IOE - Faculty of Education and Society


Being young in Brexit Britain

A UCL-funded project that explored young people's attitudes towards and aspirations after the Brexit referendum.

This project examined young people's attitudes towards Brexit and explores their hopes, fears, and aspirations for the future of Britain (and for their own future in Britain). 

In the process, the study focused not just on young Remainers, but also shedded much needed light on the attitudes, aspirations and identities of young people that supported Britain leaving the EU.

The project ended in December 2018.


Preliminary analysis of the EU referendum results indicated that young people under 30 were more likely to vote Remain, and we know that young people are more likely to report having a post-national identity that incorporates a European dimension.

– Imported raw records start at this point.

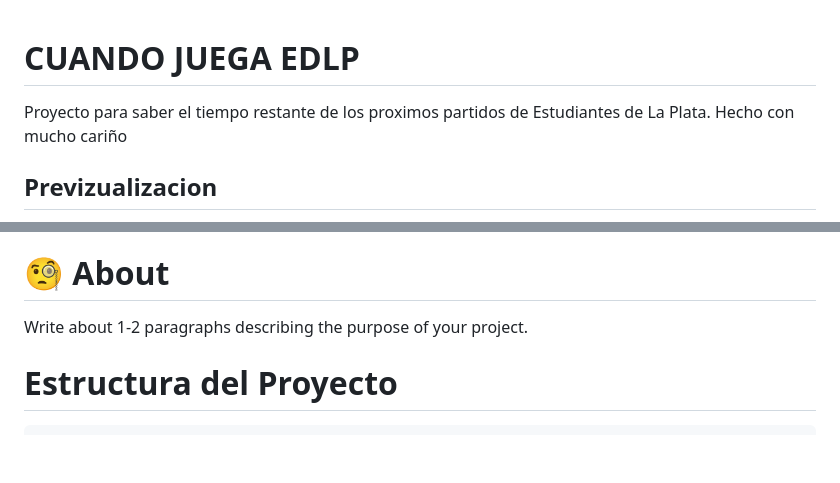
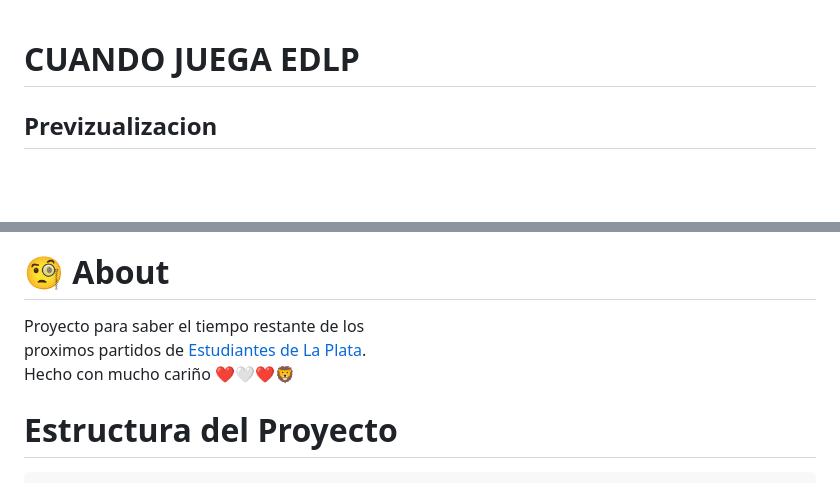
Before and after one commit to OctaEDLP00/cuando-juega-edlp, a Markdown page: README.md, 2 parts joined by grey strips. GitHub-like rendering; blank space fills up the shorter version.

```diff
--- a/README.md
+++ b/README.md
@@ -2,9 +2,6 @@
   <img width=200 height=200 src="./public/favicon.webp" alt="Project logo">
 </a>-->
 # CUANDO JUEGA EDLP
-
-Proyecto para saber el tiempo restante de los proximos partidos de Estudiantes de La Plata.
-Hecho con mucho cariño
 
 ## Previzualizacion
 
@@ -69,7 +66,8 @@ Hecho con mucho cariño
 
 # 🧐 About <a id="about"></a>
 
-Write about 1-2 paragraphs describing the purpose of your project.
+Proyecto para saber el tiempo restante de los <br> proximos partidos de [Estudiantes de La Plata](https://estudiantesdelaplata.com/).
+<br>Hecho con mucho cariño ❤️🤍❤️🦁
 
 # Estructura del Proyecto <a id="project_structure"></a>
 
```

We expected that this age group would be more likely to be affected by many of the negative consequences that have been predicted (such as higher unemployment, and greater restrictions on mobility for study and work, to name but two). 


In light of this, we wanted to examine young Briton's attitudes towards the results and its aftermath, their expectations and aspirations for the future, and whether their identities were starting to shift away from the post-national position that we have come to expect of the younger generation.

In the process, this project also aimed to shed light on the attitudes, aspirations and identities of the young people that supported Britain leaving the EU.

Although this is a minority position, this view is one that is held by a substantial minority of young people (c. 30% by some estimates). This group are not only typically characterised as being 'left behind' by globalisation but they also tend to be overlooked by debates which instead focus on the position that most young people have taken (i.e. to support Remain).

Even though these young Leavers are often less likely to vote, understanding their motivations and aspirations is important if we are to understand the wider socio-political context in which their civic and political identities are emerging, and the potential consequences of this for social and political attitudes and behaviours.


We looked at these questions from a qualitative perspective, using a combination of focus groups and in-depth interviews.

The young participants were between the ages of 15 and 29, and at a range of different stages in young adulthood (studying at further education college or university, on the cusp of graduation, experiencing their first full-time employment, or struggling to find work). 

Research team